"Just a minute Suzi, I'll be right there," came the reply from a set a legs sticking out from beneath an airplane. That is my first memory of Jim, and he has been teaching, inspiring, motivating, and nurturing me about the magical world of nature ever since.
Just last week, I phoned Jim to ask him for the specs on hanging kestrel and bluebird boxes. And I learned that: kestrels desire to have theirs on the edge of forest and grassland and at least 10 feet up; bluebirds like theirs out in the open grasslands, at least five feet high; both need to have the openings facing north to "keep the kids from getting too hot."
"Thanks Jim, here's to a great day today. Are you going eagling?"
"Why yes we are; we're just heading out the door."
And so goes the daily life of Jim Anderson. On his 85th birthday recently, he and his lovely wife, Sue, were observing and documenting our Central Oregon wildlife. Presently, Jim and Sue are in their third year of a five-year golden eagle study. What a special life!
If you know Jim Anderson, I don't have to tell you how very special he is, because you already know. He always has time to look directly into your eyes while sincerely listening to your stories and your questions, and responding with enthusiasm, interest, and imparting a bit of knowledge. I have witnessed Jim in many settings with people of all ages, imparting nature knowledge and igniting a fire of curiosity to learn more, to go outside and see, smell, feel, and taste it.
Usually packing a live great horned owl on his arm, he hooks his audience with real-life story after story. And magically, we all learn a bit more. Which naturally leads to caring a bit more. Which ultimately leads to taking positive actions toward stewardship of this wonderful planet and her creatures.
Jim Anderson is "one of the good ones" and the natural world of Central Oregon is better because of his diligent work.
The first time I heard Jim use that term was when I took my handsome date with me to check on my dear friend at St. Charles. Jim had suffered a mild heart attack the night before and I was worried. When we walked in the room, we did not find a bed-ridden, ill man. Jim was bouncing around his tiny space, working on his laptop, writing in his notebook, checking on the news.

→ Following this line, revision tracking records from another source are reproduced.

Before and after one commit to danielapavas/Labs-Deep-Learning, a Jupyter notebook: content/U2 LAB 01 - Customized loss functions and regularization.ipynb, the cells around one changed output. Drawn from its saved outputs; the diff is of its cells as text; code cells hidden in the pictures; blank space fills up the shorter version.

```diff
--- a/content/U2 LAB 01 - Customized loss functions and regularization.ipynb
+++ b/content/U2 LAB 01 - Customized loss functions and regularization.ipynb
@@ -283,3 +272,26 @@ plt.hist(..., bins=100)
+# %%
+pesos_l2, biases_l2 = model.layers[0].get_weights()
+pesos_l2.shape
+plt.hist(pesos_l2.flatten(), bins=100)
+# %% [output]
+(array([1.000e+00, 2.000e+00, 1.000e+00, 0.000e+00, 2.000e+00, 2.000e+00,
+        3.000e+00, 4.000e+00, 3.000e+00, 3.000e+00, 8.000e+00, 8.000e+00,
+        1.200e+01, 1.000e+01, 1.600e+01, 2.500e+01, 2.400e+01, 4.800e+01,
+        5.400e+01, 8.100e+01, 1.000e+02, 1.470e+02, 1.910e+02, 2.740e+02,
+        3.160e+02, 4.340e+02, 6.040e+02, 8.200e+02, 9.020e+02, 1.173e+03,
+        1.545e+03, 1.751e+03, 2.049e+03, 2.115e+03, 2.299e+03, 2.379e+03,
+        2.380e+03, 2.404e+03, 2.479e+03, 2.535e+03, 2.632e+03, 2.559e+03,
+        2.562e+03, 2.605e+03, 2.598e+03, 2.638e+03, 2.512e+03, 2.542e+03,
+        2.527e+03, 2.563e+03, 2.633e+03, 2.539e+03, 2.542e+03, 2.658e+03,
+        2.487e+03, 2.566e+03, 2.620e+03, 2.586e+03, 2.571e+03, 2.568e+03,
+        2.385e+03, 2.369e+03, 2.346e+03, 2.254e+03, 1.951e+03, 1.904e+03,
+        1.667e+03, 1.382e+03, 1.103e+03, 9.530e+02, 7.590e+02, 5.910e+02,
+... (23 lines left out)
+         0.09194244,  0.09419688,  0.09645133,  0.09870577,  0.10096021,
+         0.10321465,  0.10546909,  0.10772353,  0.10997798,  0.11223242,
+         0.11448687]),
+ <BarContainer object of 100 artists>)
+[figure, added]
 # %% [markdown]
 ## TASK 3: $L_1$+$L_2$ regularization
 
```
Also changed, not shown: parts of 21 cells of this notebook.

He greeted us with his usual bear hug and twinkle in his eye and ask us how we were faring! He complemented the lovely doctors and nurses that saved his life and thanked me for bringing him my tape player and CDs. As we departed he said to my friend, "take good care of her, she's one of the good ones." My heart swelled with gratitude and pride at that compliment. Jim had made me feel special. Jim makes a lot of people feel special with his generous compliments and smile.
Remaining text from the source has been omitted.